_DATA EXTRACT_.
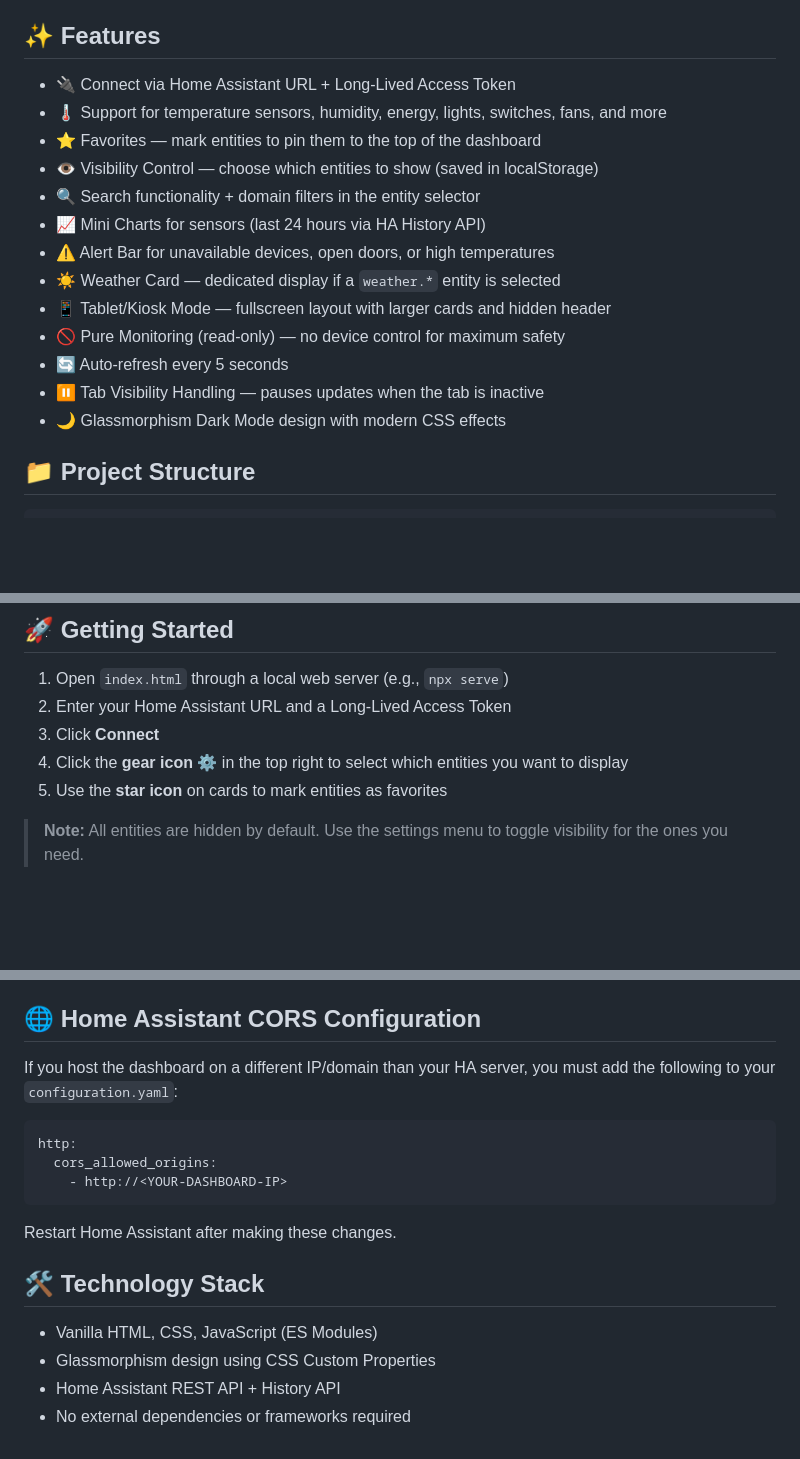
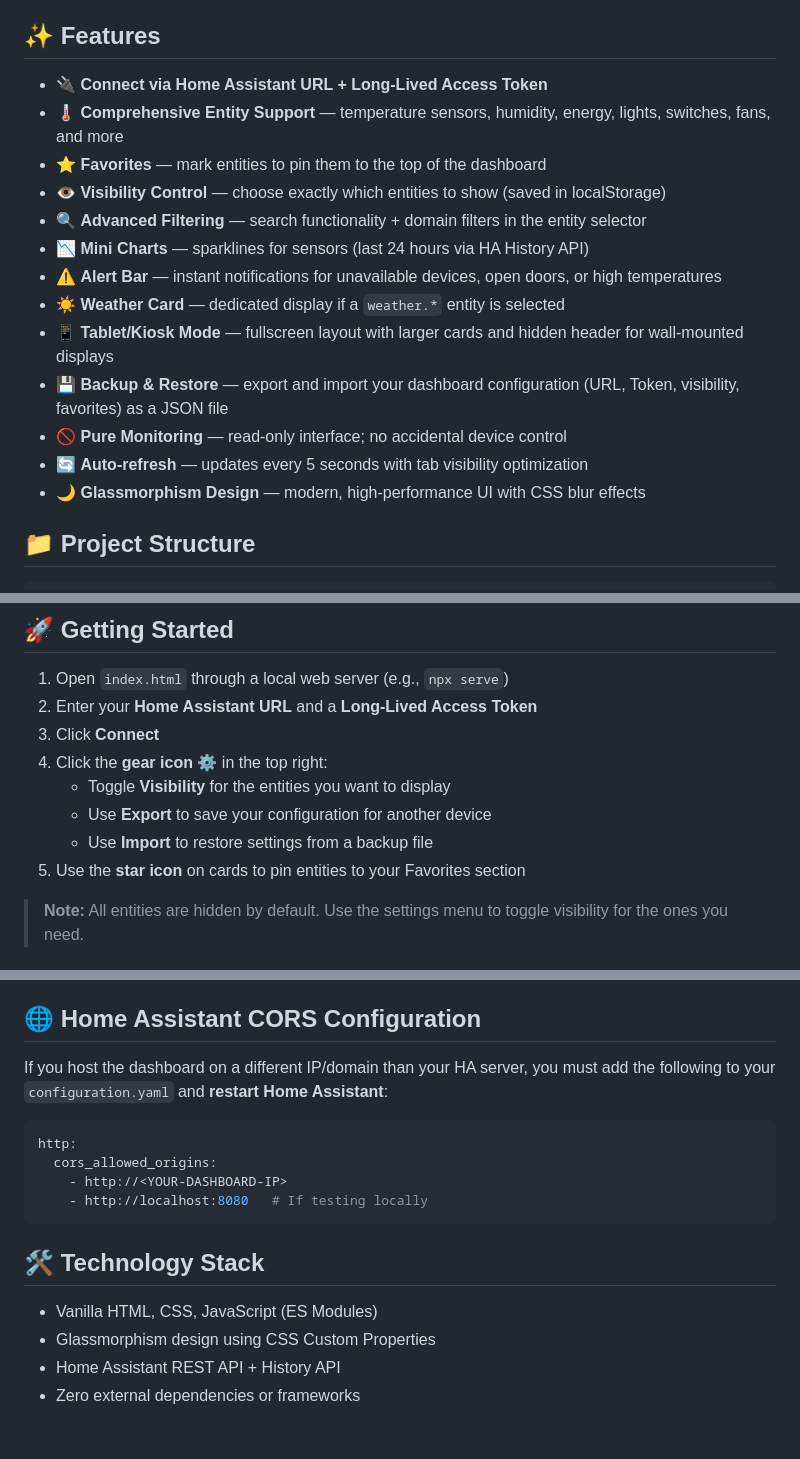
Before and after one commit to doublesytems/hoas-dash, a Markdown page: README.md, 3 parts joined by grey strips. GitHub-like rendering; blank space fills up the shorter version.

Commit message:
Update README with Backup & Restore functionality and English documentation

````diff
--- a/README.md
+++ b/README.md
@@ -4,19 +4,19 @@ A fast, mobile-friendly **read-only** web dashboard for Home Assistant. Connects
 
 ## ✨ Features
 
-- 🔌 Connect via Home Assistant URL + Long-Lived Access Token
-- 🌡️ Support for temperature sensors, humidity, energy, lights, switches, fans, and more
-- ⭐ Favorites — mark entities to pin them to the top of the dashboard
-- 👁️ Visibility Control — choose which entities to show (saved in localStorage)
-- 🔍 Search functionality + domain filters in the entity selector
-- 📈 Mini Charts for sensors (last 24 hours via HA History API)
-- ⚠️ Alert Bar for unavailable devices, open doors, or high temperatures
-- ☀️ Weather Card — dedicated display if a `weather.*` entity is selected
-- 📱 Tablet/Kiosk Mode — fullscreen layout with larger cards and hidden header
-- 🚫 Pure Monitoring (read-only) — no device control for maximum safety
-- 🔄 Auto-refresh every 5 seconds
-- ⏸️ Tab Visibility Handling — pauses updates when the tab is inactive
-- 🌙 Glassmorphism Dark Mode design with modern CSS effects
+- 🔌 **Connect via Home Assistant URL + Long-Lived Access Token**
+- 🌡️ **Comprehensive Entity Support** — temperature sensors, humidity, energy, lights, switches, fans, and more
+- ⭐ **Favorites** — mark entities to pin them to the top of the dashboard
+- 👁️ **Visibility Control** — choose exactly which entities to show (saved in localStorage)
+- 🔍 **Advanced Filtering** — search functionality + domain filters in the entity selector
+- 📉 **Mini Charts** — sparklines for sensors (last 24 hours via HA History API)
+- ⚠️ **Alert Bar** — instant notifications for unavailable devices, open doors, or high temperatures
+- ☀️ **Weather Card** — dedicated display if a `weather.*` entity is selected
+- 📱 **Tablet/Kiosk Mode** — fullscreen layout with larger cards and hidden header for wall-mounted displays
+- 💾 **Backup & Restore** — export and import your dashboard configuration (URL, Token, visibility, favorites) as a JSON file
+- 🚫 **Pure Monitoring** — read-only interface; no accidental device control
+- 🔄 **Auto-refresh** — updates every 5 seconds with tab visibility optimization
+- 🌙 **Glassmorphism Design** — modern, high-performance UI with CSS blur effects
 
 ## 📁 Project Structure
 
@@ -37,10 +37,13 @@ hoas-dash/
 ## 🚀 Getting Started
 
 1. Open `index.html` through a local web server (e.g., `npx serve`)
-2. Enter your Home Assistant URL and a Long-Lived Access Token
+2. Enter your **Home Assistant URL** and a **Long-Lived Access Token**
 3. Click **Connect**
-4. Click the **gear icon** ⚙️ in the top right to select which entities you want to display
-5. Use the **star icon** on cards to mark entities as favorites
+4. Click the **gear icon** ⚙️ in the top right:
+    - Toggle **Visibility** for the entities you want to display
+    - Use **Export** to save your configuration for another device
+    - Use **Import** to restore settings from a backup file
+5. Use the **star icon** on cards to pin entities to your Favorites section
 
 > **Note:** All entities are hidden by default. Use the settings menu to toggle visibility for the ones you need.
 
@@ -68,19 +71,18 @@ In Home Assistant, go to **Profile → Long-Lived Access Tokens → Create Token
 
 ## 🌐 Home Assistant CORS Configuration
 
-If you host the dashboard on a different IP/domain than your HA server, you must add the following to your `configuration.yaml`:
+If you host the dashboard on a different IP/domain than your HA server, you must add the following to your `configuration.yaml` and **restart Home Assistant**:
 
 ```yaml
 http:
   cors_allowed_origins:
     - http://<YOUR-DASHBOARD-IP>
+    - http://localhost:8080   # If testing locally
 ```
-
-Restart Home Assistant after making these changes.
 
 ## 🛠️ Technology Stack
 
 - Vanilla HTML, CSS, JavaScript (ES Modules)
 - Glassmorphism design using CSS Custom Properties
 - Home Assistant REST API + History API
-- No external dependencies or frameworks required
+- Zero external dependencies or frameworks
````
...
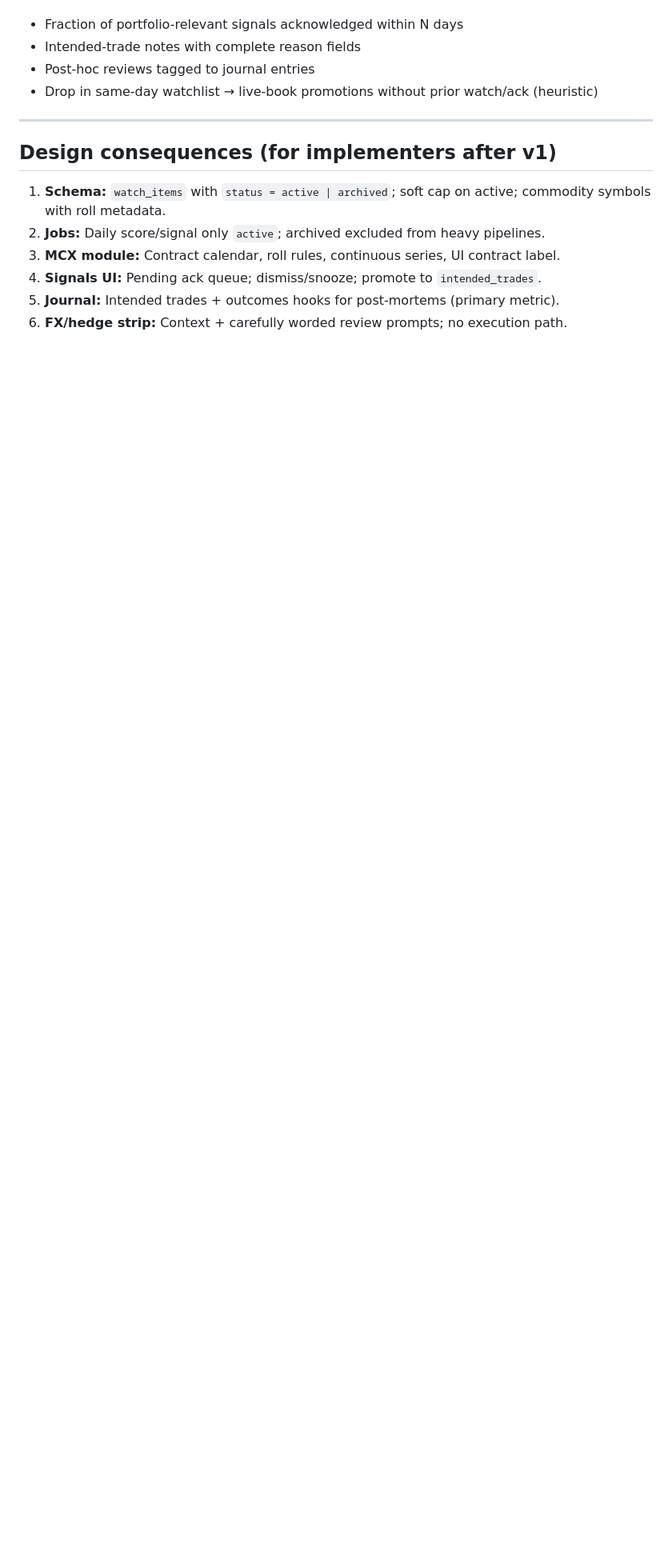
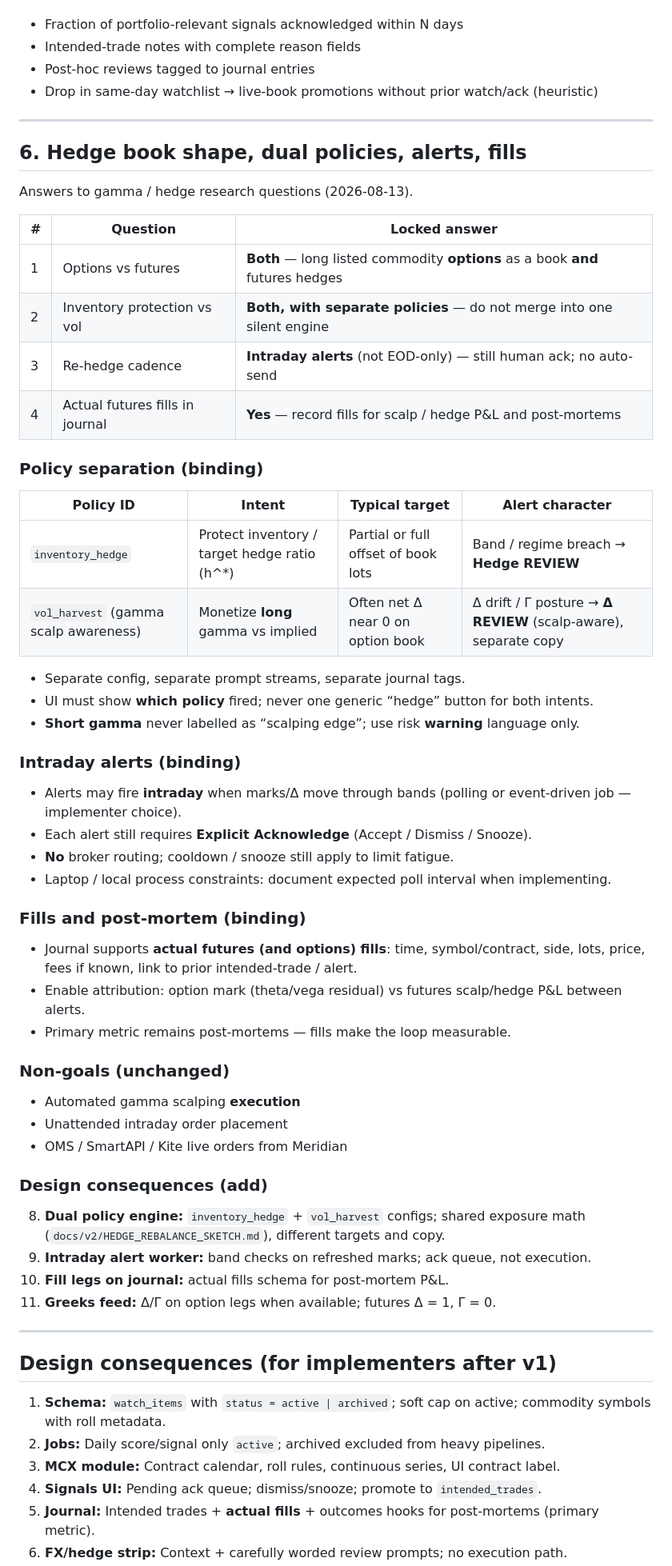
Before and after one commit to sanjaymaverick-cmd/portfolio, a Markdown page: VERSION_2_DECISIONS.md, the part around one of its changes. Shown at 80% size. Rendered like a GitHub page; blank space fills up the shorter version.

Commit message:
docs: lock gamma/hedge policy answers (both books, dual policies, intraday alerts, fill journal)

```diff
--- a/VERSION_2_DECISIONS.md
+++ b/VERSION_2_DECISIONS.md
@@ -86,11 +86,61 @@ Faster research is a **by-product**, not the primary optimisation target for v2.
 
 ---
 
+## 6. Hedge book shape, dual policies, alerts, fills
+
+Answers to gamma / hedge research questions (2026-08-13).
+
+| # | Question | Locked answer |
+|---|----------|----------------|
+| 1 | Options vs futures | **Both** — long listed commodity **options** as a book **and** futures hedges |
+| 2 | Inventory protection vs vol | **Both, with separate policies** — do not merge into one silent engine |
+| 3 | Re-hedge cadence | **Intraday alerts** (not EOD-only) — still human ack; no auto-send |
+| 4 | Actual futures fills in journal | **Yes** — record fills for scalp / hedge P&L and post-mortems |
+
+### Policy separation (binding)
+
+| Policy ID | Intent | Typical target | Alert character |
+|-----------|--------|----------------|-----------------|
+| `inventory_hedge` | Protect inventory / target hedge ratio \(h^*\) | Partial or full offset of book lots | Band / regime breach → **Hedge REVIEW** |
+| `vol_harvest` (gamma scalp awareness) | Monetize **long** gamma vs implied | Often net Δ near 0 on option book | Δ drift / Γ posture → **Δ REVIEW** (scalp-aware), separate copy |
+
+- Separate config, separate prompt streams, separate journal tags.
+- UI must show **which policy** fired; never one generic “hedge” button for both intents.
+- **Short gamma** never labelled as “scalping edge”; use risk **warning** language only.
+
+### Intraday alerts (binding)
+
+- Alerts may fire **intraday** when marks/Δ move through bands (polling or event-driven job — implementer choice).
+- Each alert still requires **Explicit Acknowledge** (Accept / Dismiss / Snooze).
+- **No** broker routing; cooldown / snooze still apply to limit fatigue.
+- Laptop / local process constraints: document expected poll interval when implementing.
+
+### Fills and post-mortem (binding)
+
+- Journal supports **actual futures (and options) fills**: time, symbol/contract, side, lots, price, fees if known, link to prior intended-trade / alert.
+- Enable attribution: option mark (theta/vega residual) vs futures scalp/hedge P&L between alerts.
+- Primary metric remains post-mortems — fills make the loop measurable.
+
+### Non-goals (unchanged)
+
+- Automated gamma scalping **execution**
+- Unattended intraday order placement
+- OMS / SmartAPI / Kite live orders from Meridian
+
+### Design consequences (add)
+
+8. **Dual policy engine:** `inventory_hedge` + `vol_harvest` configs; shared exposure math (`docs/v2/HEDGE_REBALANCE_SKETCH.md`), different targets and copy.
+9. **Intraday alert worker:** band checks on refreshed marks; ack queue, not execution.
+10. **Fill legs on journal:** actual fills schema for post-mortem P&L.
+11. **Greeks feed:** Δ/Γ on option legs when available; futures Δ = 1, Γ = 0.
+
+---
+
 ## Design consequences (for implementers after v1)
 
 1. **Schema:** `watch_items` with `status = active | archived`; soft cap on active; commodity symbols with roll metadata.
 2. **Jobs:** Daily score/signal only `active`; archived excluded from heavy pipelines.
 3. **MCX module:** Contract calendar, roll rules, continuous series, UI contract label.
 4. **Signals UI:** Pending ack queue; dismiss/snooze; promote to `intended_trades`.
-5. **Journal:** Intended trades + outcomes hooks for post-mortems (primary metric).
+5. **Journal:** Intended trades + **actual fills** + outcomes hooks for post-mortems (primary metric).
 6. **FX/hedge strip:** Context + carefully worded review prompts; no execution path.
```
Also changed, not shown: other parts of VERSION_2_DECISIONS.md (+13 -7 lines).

_TASK INSTRUCTIONS_. Only a number is wanted here: the tally of lines in the entries that include the word "README".

_OUTPUT_. 4